ASSIGNMENT >> Search the listing below for the word "verde" and copy each line where it appears.

THE DATA >>
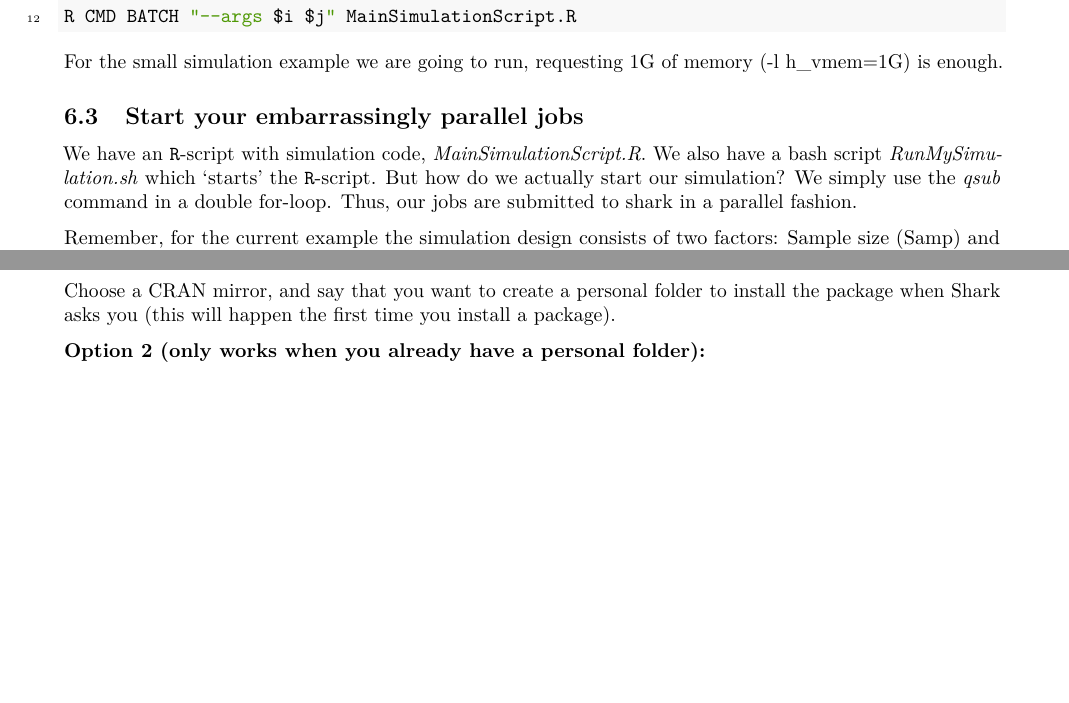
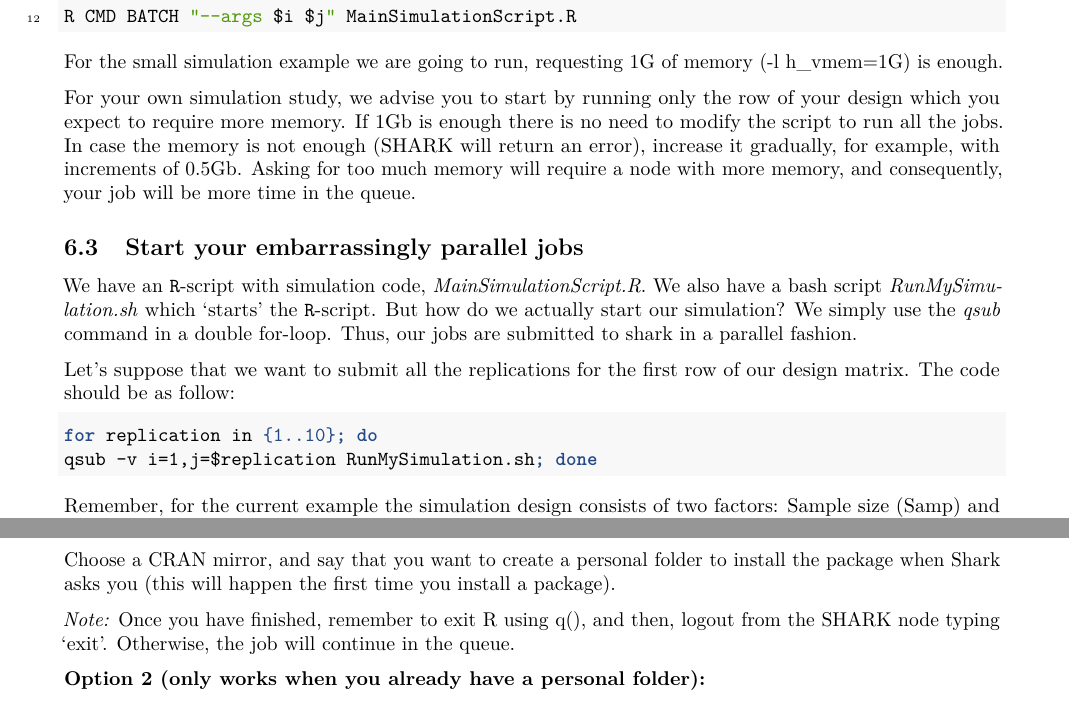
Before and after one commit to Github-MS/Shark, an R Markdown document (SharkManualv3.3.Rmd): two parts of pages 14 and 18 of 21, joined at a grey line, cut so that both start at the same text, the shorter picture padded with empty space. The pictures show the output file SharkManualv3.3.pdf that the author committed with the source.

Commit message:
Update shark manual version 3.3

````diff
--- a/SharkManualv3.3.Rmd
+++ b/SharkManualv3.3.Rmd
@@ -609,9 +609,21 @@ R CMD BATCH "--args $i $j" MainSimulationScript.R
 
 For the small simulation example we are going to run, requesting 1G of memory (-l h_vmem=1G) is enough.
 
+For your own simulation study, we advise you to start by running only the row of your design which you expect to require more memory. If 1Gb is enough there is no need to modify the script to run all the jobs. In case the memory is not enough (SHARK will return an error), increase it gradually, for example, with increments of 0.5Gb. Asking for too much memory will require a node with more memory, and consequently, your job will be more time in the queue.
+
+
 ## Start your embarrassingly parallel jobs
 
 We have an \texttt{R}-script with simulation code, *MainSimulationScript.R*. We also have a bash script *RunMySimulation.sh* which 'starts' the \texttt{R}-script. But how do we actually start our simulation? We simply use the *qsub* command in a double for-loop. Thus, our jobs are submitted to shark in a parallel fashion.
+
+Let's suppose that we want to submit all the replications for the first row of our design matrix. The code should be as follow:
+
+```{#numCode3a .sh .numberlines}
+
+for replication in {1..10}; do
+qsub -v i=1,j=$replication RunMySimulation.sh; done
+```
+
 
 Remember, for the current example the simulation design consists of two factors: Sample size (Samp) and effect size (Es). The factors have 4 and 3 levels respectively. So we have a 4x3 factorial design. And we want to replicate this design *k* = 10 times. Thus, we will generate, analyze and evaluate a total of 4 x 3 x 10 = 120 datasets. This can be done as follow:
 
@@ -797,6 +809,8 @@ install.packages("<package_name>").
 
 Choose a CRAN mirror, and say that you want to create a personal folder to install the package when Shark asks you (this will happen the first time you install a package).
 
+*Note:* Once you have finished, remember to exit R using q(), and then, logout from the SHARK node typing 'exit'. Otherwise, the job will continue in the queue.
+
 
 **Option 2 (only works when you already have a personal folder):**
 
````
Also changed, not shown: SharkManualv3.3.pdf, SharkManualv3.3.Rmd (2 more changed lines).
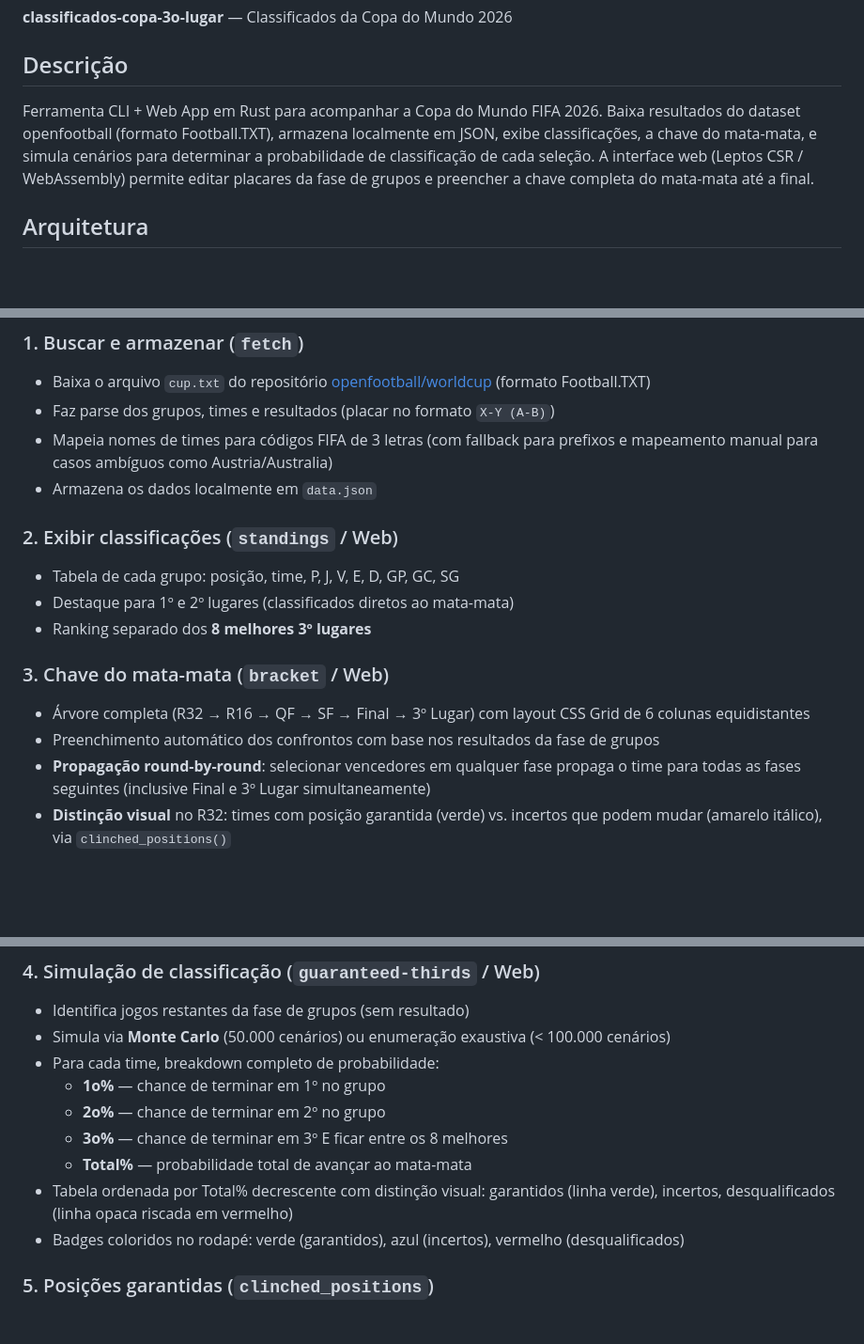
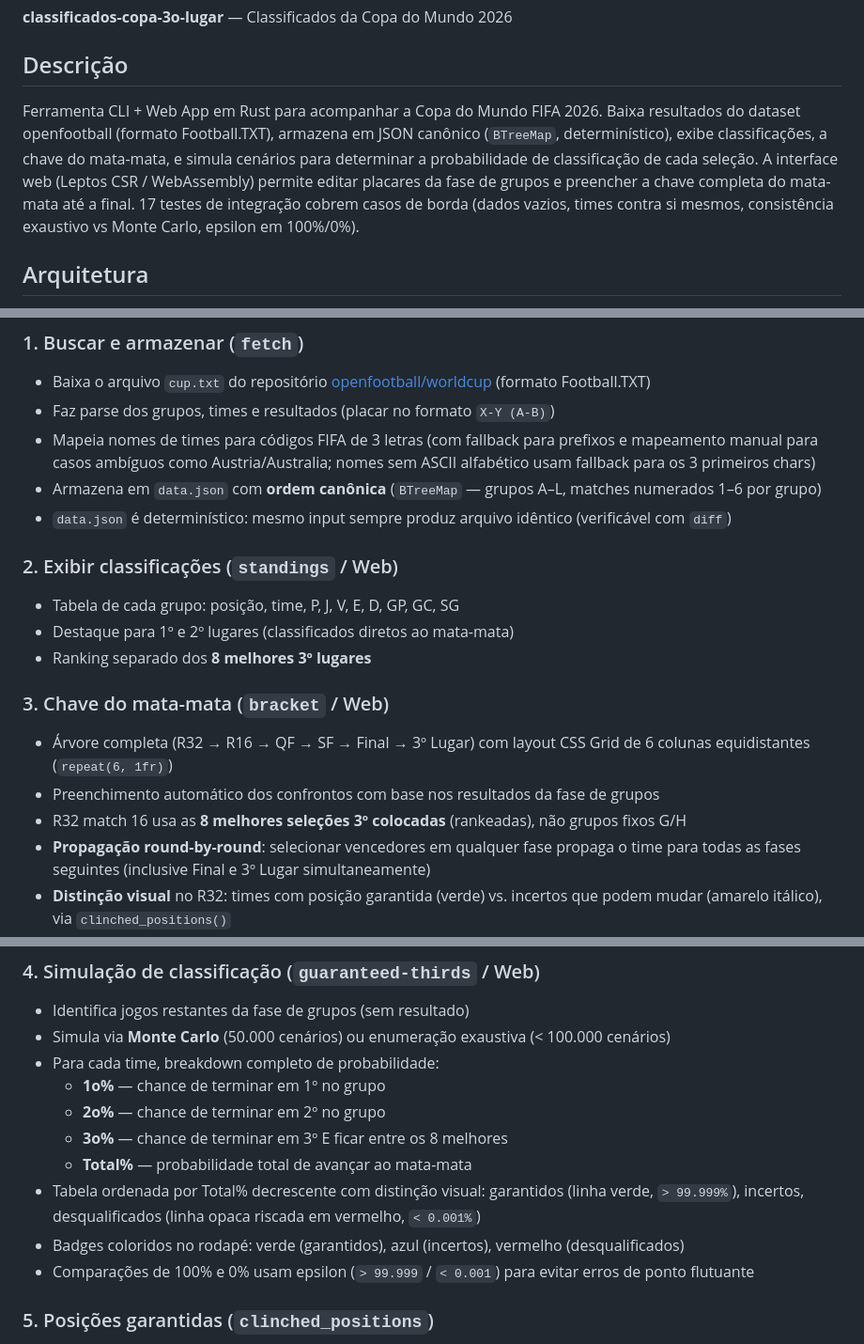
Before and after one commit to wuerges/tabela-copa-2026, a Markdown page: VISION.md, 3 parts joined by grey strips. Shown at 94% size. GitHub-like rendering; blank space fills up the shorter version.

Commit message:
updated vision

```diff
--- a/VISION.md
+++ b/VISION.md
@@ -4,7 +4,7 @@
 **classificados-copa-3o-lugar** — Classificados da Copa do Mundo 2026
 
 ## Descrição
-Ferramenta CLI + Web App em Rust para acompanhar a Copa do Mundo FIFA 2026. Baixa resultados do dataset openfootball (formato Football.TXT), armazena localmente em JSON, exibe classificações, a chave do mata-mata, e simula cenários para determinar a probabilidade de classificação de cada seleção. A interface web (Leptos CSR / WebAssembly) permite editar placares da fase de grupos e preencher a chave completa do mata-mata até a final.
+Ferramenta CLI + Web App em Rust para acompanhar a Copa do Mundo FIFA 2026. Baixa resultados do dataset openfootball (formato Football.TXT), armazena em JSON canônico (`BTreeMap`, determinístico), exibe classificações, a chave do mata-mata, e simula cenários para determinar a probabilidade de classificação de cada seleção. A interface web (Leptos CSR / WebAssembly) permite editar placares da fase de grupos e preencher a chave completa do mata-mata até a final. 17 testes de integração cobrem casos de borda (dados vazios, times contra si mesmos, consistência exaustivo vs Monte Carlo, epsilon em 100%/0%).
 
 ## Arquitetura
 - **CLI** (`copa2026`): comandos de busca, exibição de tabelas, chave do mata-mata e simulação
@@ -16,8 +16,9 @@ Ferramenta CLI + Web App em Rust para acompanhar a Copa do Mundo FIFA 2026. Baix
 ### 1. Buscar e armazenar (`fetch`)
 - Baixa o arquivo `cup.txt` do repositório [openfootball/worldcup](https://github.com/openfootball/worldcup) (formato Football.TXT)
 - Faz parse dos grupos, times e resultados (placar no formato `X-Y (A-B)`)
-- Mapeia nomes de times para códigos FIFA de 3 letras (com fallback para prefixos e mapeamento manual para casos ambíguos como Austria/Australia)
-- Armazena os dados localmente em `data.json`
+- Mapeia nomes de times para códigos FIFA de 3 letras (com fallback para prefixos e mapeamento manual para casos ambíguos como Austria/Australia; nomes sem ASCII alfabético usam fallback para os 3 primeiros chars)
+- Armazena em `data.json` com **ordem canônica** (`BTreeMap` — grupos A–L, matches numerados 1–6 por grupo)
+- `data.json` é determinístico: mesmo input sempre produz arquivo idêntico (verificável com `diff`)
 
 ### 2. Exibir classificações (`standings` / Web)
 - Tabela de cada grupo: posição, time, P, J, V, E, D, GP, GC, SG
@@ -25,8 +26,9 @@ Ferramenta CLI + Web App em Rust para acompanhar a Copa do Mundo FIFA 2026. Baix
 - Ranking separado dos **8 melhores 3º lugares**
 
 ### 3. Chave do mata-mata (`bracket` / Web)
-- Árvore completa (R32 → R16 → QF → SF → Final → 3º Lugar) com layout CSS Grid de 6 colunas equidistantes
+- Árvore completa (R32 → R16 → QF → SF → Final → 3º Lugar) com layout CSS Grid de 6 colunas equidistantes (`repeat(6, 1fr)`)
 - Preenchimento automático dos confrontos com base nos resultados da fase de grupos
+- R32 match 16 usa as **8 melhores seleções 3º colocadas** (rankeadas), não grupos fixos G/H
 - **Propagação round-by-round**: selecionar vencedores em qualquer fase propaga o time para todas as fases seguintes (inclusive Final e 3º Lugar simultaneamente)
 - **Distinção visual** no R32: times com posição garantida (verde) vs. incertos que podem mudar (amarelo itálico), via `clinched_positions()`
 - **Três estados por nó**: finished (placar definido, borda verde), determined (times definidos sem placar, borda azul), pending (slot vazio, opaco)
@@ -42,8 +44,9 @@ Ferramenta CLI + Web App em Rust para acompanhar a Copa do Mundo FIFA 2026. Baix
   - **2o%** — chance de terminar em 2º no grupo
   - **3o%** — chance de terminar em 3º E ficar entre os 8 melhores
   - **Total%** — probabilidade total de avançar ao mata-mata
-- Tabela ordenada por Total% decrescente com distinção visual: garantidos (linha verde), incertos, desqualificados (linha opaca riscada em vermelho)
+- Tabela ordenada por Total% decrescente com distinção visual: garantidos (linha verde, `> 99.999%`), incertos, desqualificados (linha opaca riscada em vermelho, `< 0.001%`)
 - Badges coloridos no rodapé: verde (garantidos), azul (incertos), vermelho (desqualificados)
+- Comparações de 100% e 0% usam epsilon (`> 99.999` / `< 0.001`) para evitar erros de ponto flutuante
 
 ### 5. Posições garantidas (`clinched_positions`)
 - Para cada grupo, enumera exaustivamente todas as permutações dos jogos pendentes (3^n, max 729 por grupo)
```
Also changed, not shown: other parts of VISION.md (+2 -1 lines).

TASK ANSWER >>
 - **Distinção visual** no R32: times com posição garantida (verde) vs. incertos que podem mudar (amarelo itálico), via `clinched_positions()`
 - **Três estados por nó**: finished (placar definido, borda verde), determined (times definidos sem placar, borda azul), pending (slot vazio, opaco)
-- Tabela ordenada por Total% decrescente com distinção visual: garantidos (linha verde), incertos, desqualificados (linha opaca riscada em vermelho)
+- Tabela ordenada por Total% decrescente com distinção visual: garantidos (linha verde, `> 99.999%`), incertos, desqualificados (linha opaca riscada em vermelho, `< 0.001%`)
 - Badges coloridos no rodapé: verde (garantidos), azul (incertos), vermelho (desqualificados)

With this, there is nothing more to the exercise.